*WHAT YOU WILL DO*. How many lines in the entries below include the string "Liberte"? Answer with the number only.

*GIVEN RECORDS*.

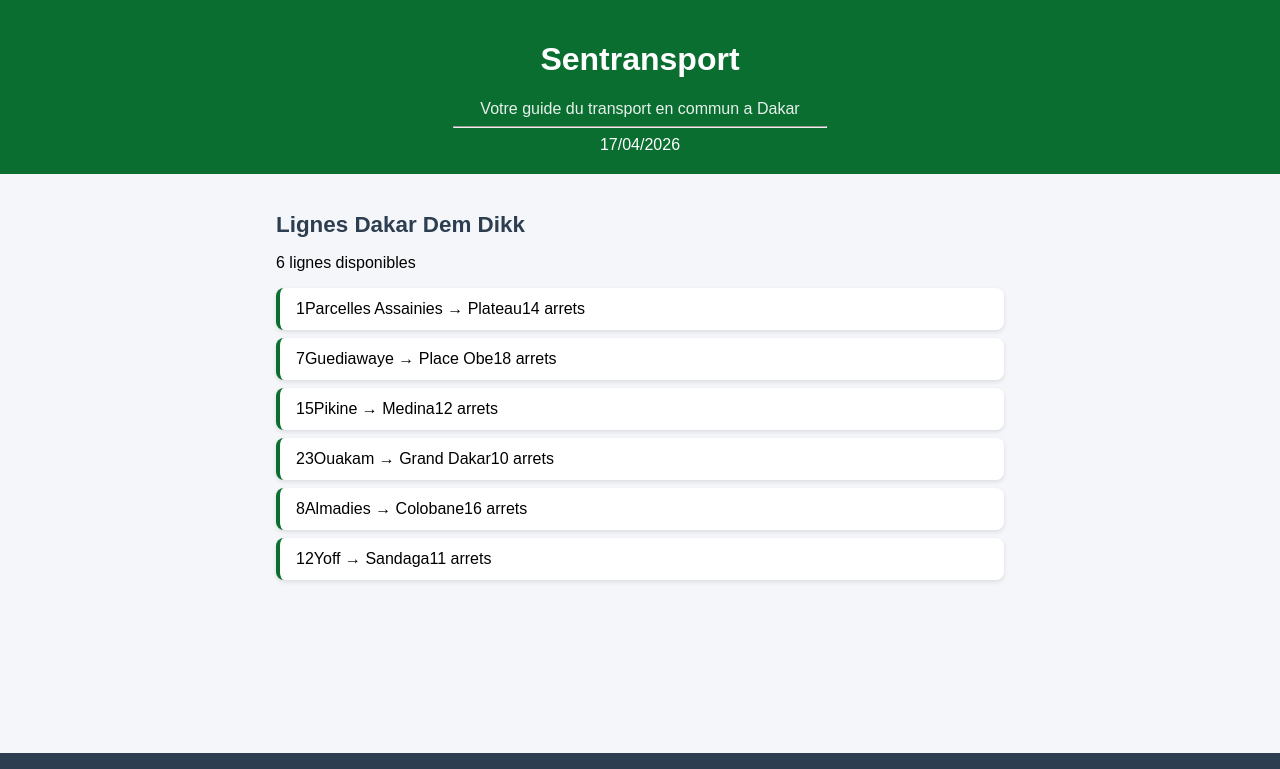
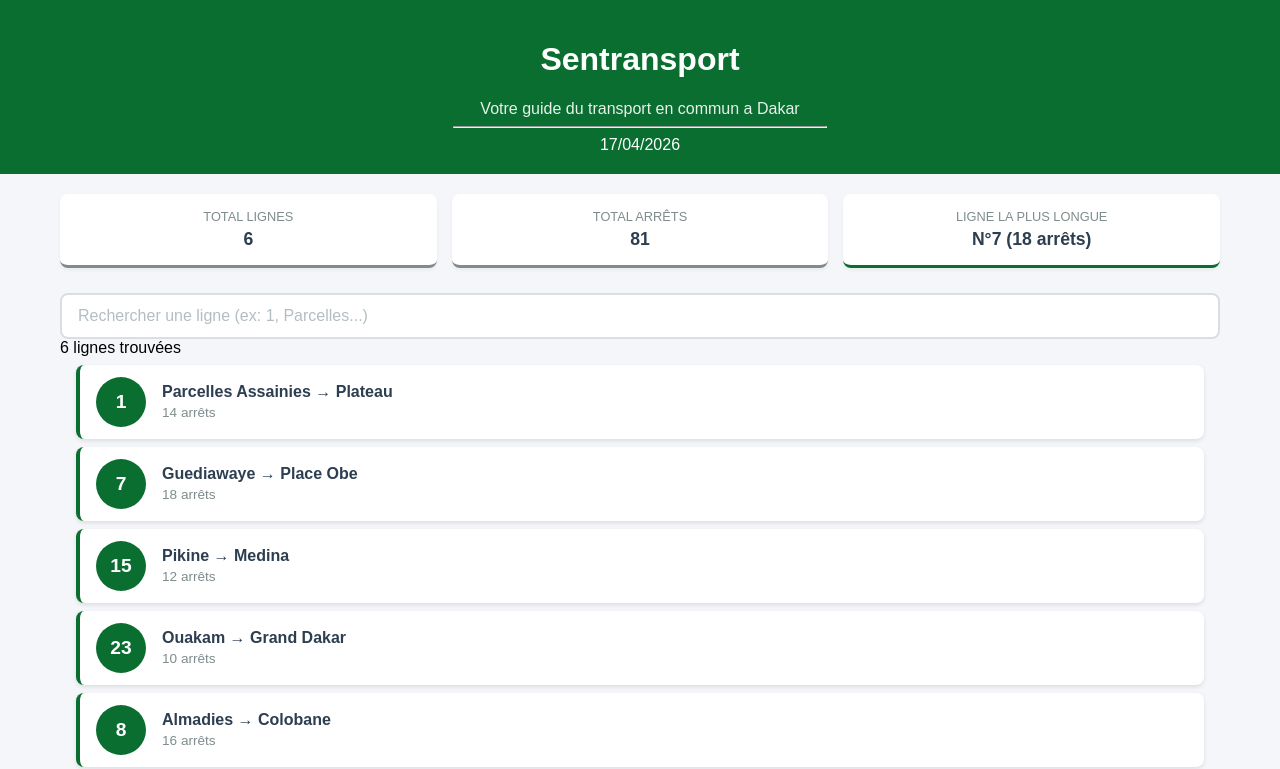
Before and after one commit to bamba-3310/SenTransport, a React (Create React App) app: page / in a window 1280 px wide. Shown: the top 769 px of the page. Built offline with nearby package versions, Linux system fonts and the light colour scheme.

Commit message:
Lab 3: etat, recherche et selection de lignes

```diff
--- a/src/App.css
+++ b/src/App.css
@@ -8,11 +8,12 @@
 
 .contenu {
   padding: 20px;
-  max-width: 800px;
+  max-width: 1200px;
   margin: 0 auto;
   width: 100%;
   box-sizing: border-box;
   flex: 1;
+
 }
 
 @media (max-width: 600px) {
@@ -20,3 +21,20 @@
     padding: 12px;
   }
 }
+
+@media (max-width: 600px) {
+  .contenu {
+    padding: 12px;
+  }
+
+  .ligne-bus {
+    padding: 10px 12px;
+  }
+
+  .ligne-numero {
+    width: 40px;
+    height: 40px;
+    font-size: 1rem;
+    margin-right: 12px;
+  }
+}
--- a/src/App.js
+++ b/src/App.js
@@ -2,6 +2,11 @@
 import Header from './Header';
 import ListeLignes from './ListeLignes';
 import Footer from './Footer';
+import StatReseau from './StatReseau';
+import { useState } from 'react';
+import Recherche from './Recherche';
+import LigneBus from './LigneBus';
+import DetailLigne from './DetailLigne';
 
 function App() {
 const lignes = [
@@ -11,6 +16,7 @@
     depart: "Parcelles Assainies",
     arrivee: "Plateau",
     arrets: 14,
+    listeArrets: ["Parcelles U14", "Parcelles U10", "Camberene", "Patte d'Oie", "Grand Dakar", "Colobane", "Ponty", "Plateau"]
   },
   {
     id: 2,
@@ -18,6 +24,7 @@
     depart: "Guediawaye",
     arrivee: "Place Obe",
     arrets: 18,
+    listeArrets: ["Guediawaye", "Pikine", "Thiaroye", "Keur Massar", "Grand Yoff", "Parcelles", "Liberte 6", "Place Obe"]
   },
   {
     id: 3,
@@ -25,6 +32,7 @@
     depart: "Pikine",
     arrivee: "Medina",
     arrets: 12,
+    listeArrets: ["Pikine Centre", "Thiaroye Gare", "Hann", "Colobane", "Fass", "Medina"]
   },
   {
     id: 4,
@@ -32,6 +40,7 @@
     depart: "Ouakam",
     arrivee: "Grand Dakar",
     arrets: 10,
+    listeArrets: ["Ouakam Village", "Mermoz", "Fann", "Point E", "Liberte 5", "Grand Dakar"]
   },
   {
     id: 5,
@@ -39,6 +48,7 @@
     depart: "Almadies",
     arrivee: "Colobane",
     arrets: 16,
+    listeArrets: ["Almadies", "Ngor", "Yoff", "Ouest Foire", "Liberte 6", "Colobane"]
   },
   {
     id: 6,
@@ -46,18 +56,67 @@
     depart: "Yoff",
     arrivee: "Sandaga",
     arrets: 11,
+    listeArrets: ["Yoff Village", "Aeroport LSS", "Parcelles U17", "Grand Yoff", "HLM", "Sandaga"]
   },
 ];
+
+const [recherche, setRecherche] = useState("");
+const [ligneSelectionnee, setLigneSelectionnee] = useState(null);
+
+// Filtrer les lignes selon le texte tapé
+  const lignesFiltrees = lignes.filter(l =>
+    l.depart.toLowerCase().includes(recherche.toLowerCase()) ||
+    l.arrivee.toLowerCase().includes(recherche.toLowerCase()) ||
+    l.numero.includes(recherche)
+  );
+
+  function handleClickLigne(ligne) {
+    if (ligneSelectionnee && ligneSelectionnee.id === ligne.id) {
+        // re-clic = désélectionner
+        setLigneSelectionnee(null);
+    } else {
+        // premier clic = sélectionner
+        setLigneSelectionnee(ligne);
+    }
+}
 
   return (
     <div className="App">
       <Header />
+
       <main className="contenu">
-        <ListeLignes lignes={lignes} />
+
+        <StatReseau lignes={lignes}/>
+
+        <Recherche valeur={recherche} onChange={setRecherche} />
+
+        <div className="resultats-recherche">
+          {lignesFiltrees.length} ligne{lignesFiltrees.length > 1 ? 's' : ''} trouvée{lignesFiltrees.length > 1 ? 's' : ''}
+        </div>
+
+        <div className="liste-lignes">
+         {lignesFiltrees.map(ligne => (
+          <LigneBus
+            key={ligne.id}
+            numero={ligne.numero}
+            depart={ligne.depart}
+            arrivee={ligne.arrivee}
+            arrets={ligne.arrets}
+            estSelectionnee={
+                          ligneSelectionnee &&
+                          ligneSelectionnee.id === ligne.id
+           }
+            onClick={() => handleClickLigne(ligne)}
+          />
+        ))}
+        </div>
+        {ligneSelectionnee && (
+            <DetailLigne ligne={ligneSelectionnee} />
+        )}
       </main>
+
       <Footer />
     </div>
   );
 }
-
 export default App;
--- /dev/null
+++ b/src/DetailLigne.css
@@ -0,0 +1,73 @@
+.detail-ligne {
+    background-color: #ffffff;
+    border: 2px solid #0a6e31;
+    border-radius: 8px;
+    padding: 20px;
+    margin-top: 16px;
+    animation: slideDown 0.3s ease;
+}
+
+@keyframes slideDown {
+    from {
+        opacity: 0;
+        transform: translateY(-10px);
+    }
+    to {
+        opacity: 1;
+        transform: translateY(0);
+    }
+}
+
+.detail-titre {
+    color: #0a6e31;
+    margin: 0 0 8px 0;
+    font-size: 1.2rem;
+}
+
+.detail-info {
+    color: #7f8c8d;
+    margin: 0 0 16px 0;
+    font-size: 0.9rem;
+}
+
+.detail-arrets h4 {
+    color: #2c3e50;
+    margin: 0 0 8px 0;
+}
+
+.detail-liste {
+    list-style: none;
+    padding: 0;
+    margin: 0;
+}
+
+.detail-arret {
+    display: flex;
+    align-items: center;
+    padding: 8px 0;
+    border-bottom: 1px solid #f0f0f0;
+}
+
+.detail-arret:last-child {
+    border-bottom: none;
+}
+
+.arret-numero {
+    background-color: #0a6e31;
+    color: white;
+    width: 28px;
+    height: 28px;
+    border-radius: 50%;
+    display: flex;
+    align-items: center;
+    justify-content: center;
+    font-size: 0.8rem;
+    font-weight: bold;
+    margin-right: 12px;
+    flex-shrink: 0;
+}
+
+.arret-nom {
+    color: #2c3e50;
+    font-size: 0.95rem;
+}
--- /dev/null
+++ b/src/DetailLigne.js
@@ -0,0 +1,30 @@
+import './DetailLigne.css';
+
+function DetailLigne({ ligne }) {
+    return (
+        <div className="detail-ligne">
+            <h3 className="detail-titre">
+                Ligne {ligne.numero} : {ligne.depart} &rarr; {ligne.arrivee}
+            </h3>
+
+            <p className="detail-info">
+                {ligne.arrets} arrêts sur ce trajet
+            </p>
+
+            <div className="detail-arrets">
+                <h4>Arrêts principaux :</h4>
+
+                <ul className="detail-liste">
+                    {ligne.listeArrets.map((arret, index) => (
+                        <li key={index} className="detail-arret">
+                            <span className="arret-numero">{index + 1}</span>
+                            <span className="arret-nom">{arret}</span>
+                        </li>
+                    ))}
+                </ul>
+            </div>
+        </div>
+    );
+}
+
+export default DetailLigne;
--- a/src/LigneBus.css
+++ b/src/LigneBus.css
@@ -49,3 +49,12 @@
   color: #7f8c8d;
   margin-top: 4px;
 }
+
+.ligne-bus-active {
+    border-left: 4px solid #e67e22;
+    background-color: #fef9f3;
+}
+
+.ligne-bus-active .ligne-numero {
+    background-color: #e67e22;
+}
--- a/src/LigneBus.js
+++ b/src/LigneBus.js
@@ -1,15 +1,24 @@
 import './LigneBus.css';
 
-function LigneBus({ numero, depart, arrivee, arrets }) {
-  return (
-    <div className="ligne-bus">
-      <div className="numero">{numero}</div>
-      <div className="trajet">
-        {depart} → {arrivee}
-      </div>
-      <div className="arrets">{arrets} arrets</div>
-    </div>
-  );
+function LigneBus({ numero, depart, arrivee, arrets, estSelectionnee, onClick }) {
+    return (
+        <div
+            className={`ligne-bus ${estSelectionnee ? 'ligne-bus-active' : ''}`}
+            onClick={onClick}
+        >
+            <div className="ligne-numero">{numero}</div>
+
+            <div className="ligne-info">
+                <span className="ligne-trajet">
+                    {depart} &rarr; {arrivee}
+                </span>
+
+                <span className="ligne-arrets">
+                    {arrets} arrêts
+                </span>
+            </div>
+        </div>
+    );
 }
 
 export default LigneBus;
--- a/src/ListeLignes.js
+++ b/src/ListeLignes.js
@@ -1,7 +1,7 @@
 import LigneBus from './LigneBus';
 import './ListeLignes.css';
 
-function ListeLignes({ lignes }) {
+function ListeLignes({ lignes}) {
   return (
     <div className="liste-lignes">
       <h2 className="liste-titre">Lignes Dakar Dem Dikk</h2>
@@ -14,6 +14,7 @@
             depart={ligne.depart}
             arrivee={ligne.arrivee}
             arrets={ligne.arrets}
+            couleur={ligne.couleur} // <-- C'est cette ligne qui manquait !
           />
         ))}
       </div>
--- /dev/null
+++ b/src/Recherche.css
@@ -0,0 +1,22 @@
+.recherche {
+  margin-bottom: 20px;
+}
+
+.recherche-input {
+  width: 100%;
+  padding: 12px 16px;
+  font-size: 1rem;
+  border: 2px solid #dcdde1;
+  border-radius: 8px;
+  outline: none;
+  box-sizing: border-box;
+  transition: border-color 0.2s;
+}
+
+.recherche-input:focus {
+  border-color: #0a6e31;
+}
+
+.recherche-input::placeholder {
+  color: #b2bec3;
+}
--- /dev/null
+++ b/src/Recherche.js
@@ -0,0 +1,17 @@
+import './Recherche.css';
+
+function Recherche({ valeur, onChange }) {
+  return (
+    <div className="recherche-container">
+      <input
+        type="text"
+        className="recherche-input"
+        placeholder="Rechercher une ligne (ex: 1, Parcelles...)"
+        value={valeur}
+        onChange={(e) => onChange(e.target.value)}
+      />
+    </div>
+  );
+}
+
+export default Recherche;
--- /dev/null
+++ b/src/StatReseau.css
@@ -0,0 +1,35 @@
+.stat-reseau {
+  display: flex;
+  justify-content: space-between;
+  gap: 15px;
+  margin-bottom: 25px;
+}
+
+.stat-card {
+  background-color: #ffffff;
+  padding: 15px;
+  border-radius: 8px;
+  flex: 1;
+  box-shadow: 0 2px 4px rgba(0, 0, 0, 0.05);
+  display: flex;
+  flex-direction: column;
+  align-items: center;
+  border-bottom: 3px solid #7f8c8d;
+}
+
+.stat-card.highlight {
+  border-bottom: 3px solid #0a6e31; /* Couleur verte de l'app */
+}
+
+.stat-label {
+  font-size: 0.8rem;
+  color: #7f8c8d;
+  text-transform: uppercase;
+  margin-bottom: 5px;
+}
+
+.stat-value {
+  font-size: 1.1rem;
+  font-weight: bold;
+  color: #2c3e50;
+}
--- /dev/null
+++ b/src/StatReseau.js
@@ -0,0 +1,35 @@
+import './StatReseau.css';
+
+function StatReseau({ lignes }) {
+  // 1. Nombre total de lignes
+  const totalLignes = lignes.length;
+
+  // 2. Somme totale des arrêts
+  const totalArrets = lignes.reduce((cumul, ligne) => cumul + ligne.arrets, 0);
+
+  // 3. Trouver la ligne ayant le plus d'arrêts
+  const lignePlusLongue = lignes.reduce((max, ligne) =>
+    (ligne.arrets > max.arrets) ? ligne : max
+  , lignes[0]);
+
+  return (
+    <div className="stat-reseau">
+      <div className="stat-card">
+        <span className="stat-label">Total Lignes</span>
+        <span className="stat-value">{totalLignes}</span>
+      </div>
+      <div className="stat-card">
+        <span className="stat-label">Total Arrêts</span>
+        <span className="stat-value">{totalArrets}</span>
+      </div>
+      <div className="stat-card highlight">
+        <span className="stat-label">Ligne la plus longue</span>
+        <span className="stat-value">
+          N°{lignePlusLongue.numero} ({lignePlusLongue.arrets} arrêts)
+        </span>
+      </div>
+    </div>
+  );
+}
+
+export default StatReseau;
```
Lines whose indentation alone changed are shown as unchanged.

*FINISHED TASK*. 3